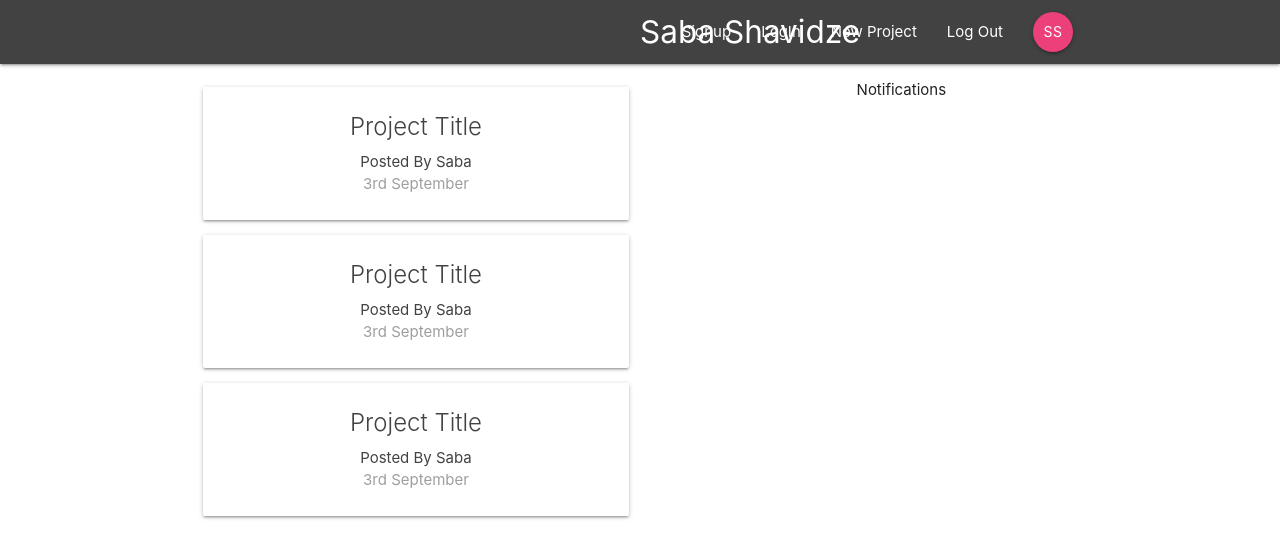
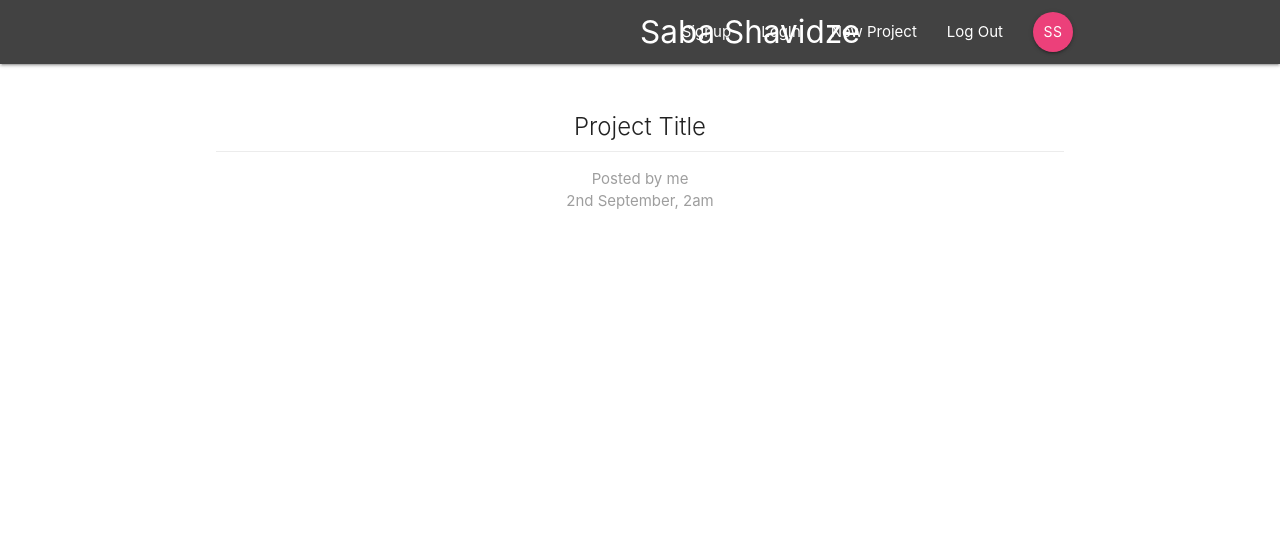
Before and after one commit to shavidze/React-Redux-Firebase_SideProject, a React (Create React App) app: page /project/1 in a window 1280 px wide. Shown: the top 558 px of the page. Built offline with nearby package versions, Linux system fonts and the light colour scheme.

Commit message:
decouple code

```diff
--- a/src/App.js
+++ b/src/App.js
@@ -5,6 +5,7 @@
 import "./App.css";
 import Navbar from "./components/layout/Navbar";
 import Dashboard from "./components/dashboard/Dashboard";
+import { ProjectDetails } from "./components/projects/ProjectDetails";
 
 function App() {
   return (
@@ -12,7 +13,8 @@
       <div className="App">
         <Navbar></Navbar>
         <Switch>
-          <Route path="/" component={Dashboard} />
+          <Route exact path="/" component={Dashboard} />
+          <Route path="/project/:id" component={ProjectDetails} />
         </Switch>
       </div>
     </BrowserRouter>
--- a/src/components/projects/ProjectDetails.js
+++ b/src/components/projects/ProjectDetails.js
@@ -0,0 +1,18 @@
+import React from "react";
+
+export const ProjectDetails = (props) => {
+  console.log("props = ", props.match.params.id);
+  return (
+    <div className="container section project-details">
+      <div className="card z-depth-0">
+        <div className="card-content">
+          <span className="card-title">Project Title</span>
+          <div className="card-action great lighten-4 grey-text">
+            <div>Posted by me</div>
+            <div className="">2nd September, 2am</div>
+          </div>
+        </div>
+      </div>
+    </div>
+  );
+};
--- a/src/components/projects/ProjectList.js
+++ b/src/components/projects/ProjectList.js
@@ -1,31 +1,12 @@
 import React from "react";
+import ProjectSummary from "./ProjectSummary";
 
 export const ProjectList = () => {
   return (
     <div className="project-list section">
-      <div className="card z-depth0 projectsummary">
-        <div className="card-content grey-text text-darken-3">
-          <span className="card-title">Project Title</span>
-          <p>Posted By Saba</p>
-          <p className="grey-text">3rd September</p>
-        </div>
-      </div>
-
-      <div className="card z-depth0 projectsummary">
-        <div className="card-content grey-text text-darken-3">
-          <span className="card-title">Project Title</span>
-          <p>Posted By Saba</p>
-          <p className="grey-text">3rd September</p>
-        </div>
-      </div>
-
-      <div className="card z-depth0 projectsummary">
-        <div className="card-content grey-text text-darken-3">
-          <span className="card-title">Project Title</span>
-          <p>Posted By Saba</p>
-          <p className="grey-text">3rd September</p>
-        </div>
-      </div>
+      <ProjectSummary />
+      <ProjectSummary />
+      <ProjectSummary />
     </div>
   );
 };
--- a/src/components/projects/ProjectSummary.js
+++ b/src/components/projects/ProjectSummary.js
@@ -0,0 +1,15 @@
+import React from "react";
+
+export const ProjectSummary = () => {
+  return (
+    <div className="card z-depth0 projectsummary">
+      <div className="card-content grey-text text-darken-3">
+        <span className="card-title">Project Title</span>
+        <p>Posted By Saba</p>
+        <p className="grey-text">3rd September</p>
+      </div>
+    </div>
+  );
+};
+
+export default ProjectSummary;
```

· · · · · · ·

* Exercise objective *
If a line of the entries holds the word "from", copy it out.

* Solved problem *
 import Navbar from "./components/layout/Navbar";
 import Dashboard from "./components/dashboard/Dashboard";
+import { ProjectDetails } from "./components/projects/ProjectDetails";
+import React from "react";
 import React from "react";
+import ProjectSummary from "./ProjectSummary";
+import React from "react";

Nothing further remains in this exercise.